New Tool Uses 3-D Protein-DNA Structures to Predict Locations of Genetic ‘On-Off’ Switches

3 Bullets: Novel systems approach uses high-resolution structures of protein-DNA complexes to predict where transcription factors (genetic switches) bind and regulate the genome. This approach can help researchers better understand and predict binding sites for non-model organisms or ‘exotic’ species. Having such insight and predictive capabilities is critical for reverse- and forward-engineering organisms that could be pivotal for new green biotechnologies. By Jake Valenzuela and Justin Ashworth Researchers at the…

Baliga Lab: Uncovering the Genetic Adaptability of Tuberculosis

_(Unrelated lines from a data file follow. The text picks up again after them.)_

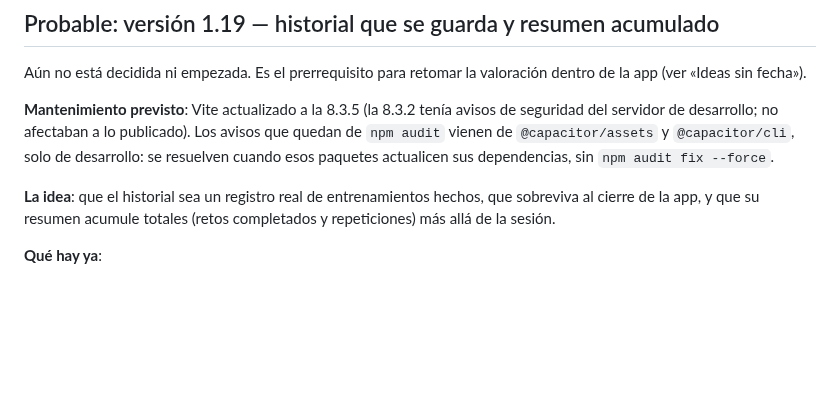
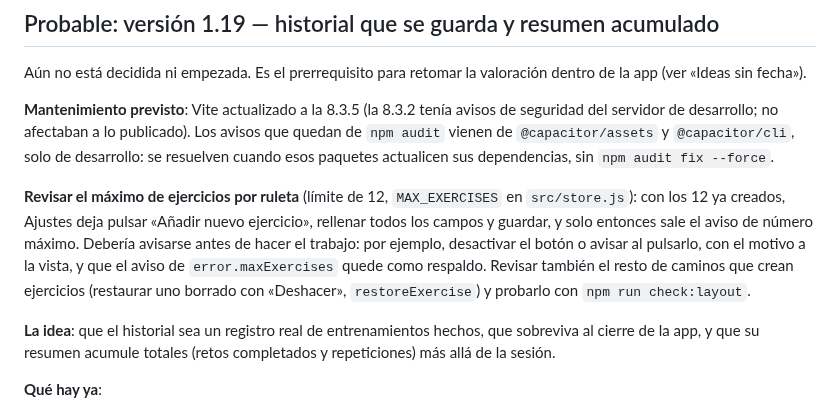
Before and after one commit to jabibi/gymroul, a Markdown page: ROADMAP.md, the part around the change. GitHub-like rendering; blank space fills up the shorter version.

Commit message:
[IMP] ROADMAP: revisar el aviso del máximo de ejercicios en la 1.19

```diff
--- a/ROADMAP.md
+++ b/ROADMAP.md
@@ -28,6 +28,8 @@ Pendiente antes de publicar:
 Aún no está decidida ni empezada. Es el prerrequisito para retomar la valoración dentro de la app (ver «Ideas sin fecha»).
 
 **Mantenimiento previsto**: Vite actualizado a la 8.3.5 (la 8.3.2 tenía avisos de seguridad del servidor de desarrollo; no afectaban a lo publicado). Los avisos que quedan de `npm audit` vienen de `@capacitor/assets` y `@capacitor/cli`, solo de desarrollo: se resuelven cuando esos paquetes actualicen sus dependencias, sin `npm audit fix --force`.
+
+**Revisar el máximo de ejercicios por ruleta** (límite de 12, `MAX_EXERCISES` en `src/store.js`): con los 12 ya creados, Ajustes deja pulsar «Añadir nuevo ejercicio», rellenar todos los campos y guardar, y solo entonces sale el aviso de número máximo. Debería avisarse antes de hacer el trabajo: por ejemplo, desactivar el botón o avisar al pulsarlo, con el motivo a la vista, y que el aviso de `error.maxExercises` quede como respaldo. Revisar también el resto de caminos que crean ejercicios (restaurar uno borrado con «Deshacer», `restoreExercise`) y probarlo con `npm run check:layout`.
 
 **La idea**: que el historial sea un registro real de entrenamientos hechos, que sobreviva al cierre de la app, y que su resumen acumule totales (retos completados y repeticiones) más allá de la sesión.
 
```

3 Bullets: The Institute for Systems Biology and Seattle BioMed have collaborated to reconstruct the gene regulatory network of the human pathogen Mycobacterium tuberculosis. Finely tuned gene regulation has allowed Mycobacterium tuberculosis to survive unnoticed in an apparently healthy host for decades; understanding those subtleties is critical for advancing treatment. The identification of co-regulated sets of genes and their regulatory influences offers validated predictions that will help guide future research…

Decoding the Microbial Gene-Recycling Program: Researchers 'Unzip' Genetic Instruction Manuals

New Open-Access Multiscale Model Captures Dynamic Molecular Processes in Unprecedented Detail

3 Bullets: Microbes are efficient because their streamlined genomes allow them to evolve and adapt rapidly to complex environmental changes. Decoding the highly-compressed information within a microbial genome requires sophisticated systems biology tools to map the genetic programs, and understand how they are executed. ISB researchers invented novel algorithms to unzip and decode microbial genomes into the EGRIN 2.0, an open-access multiscale model that captures instructions for executing the dynamic…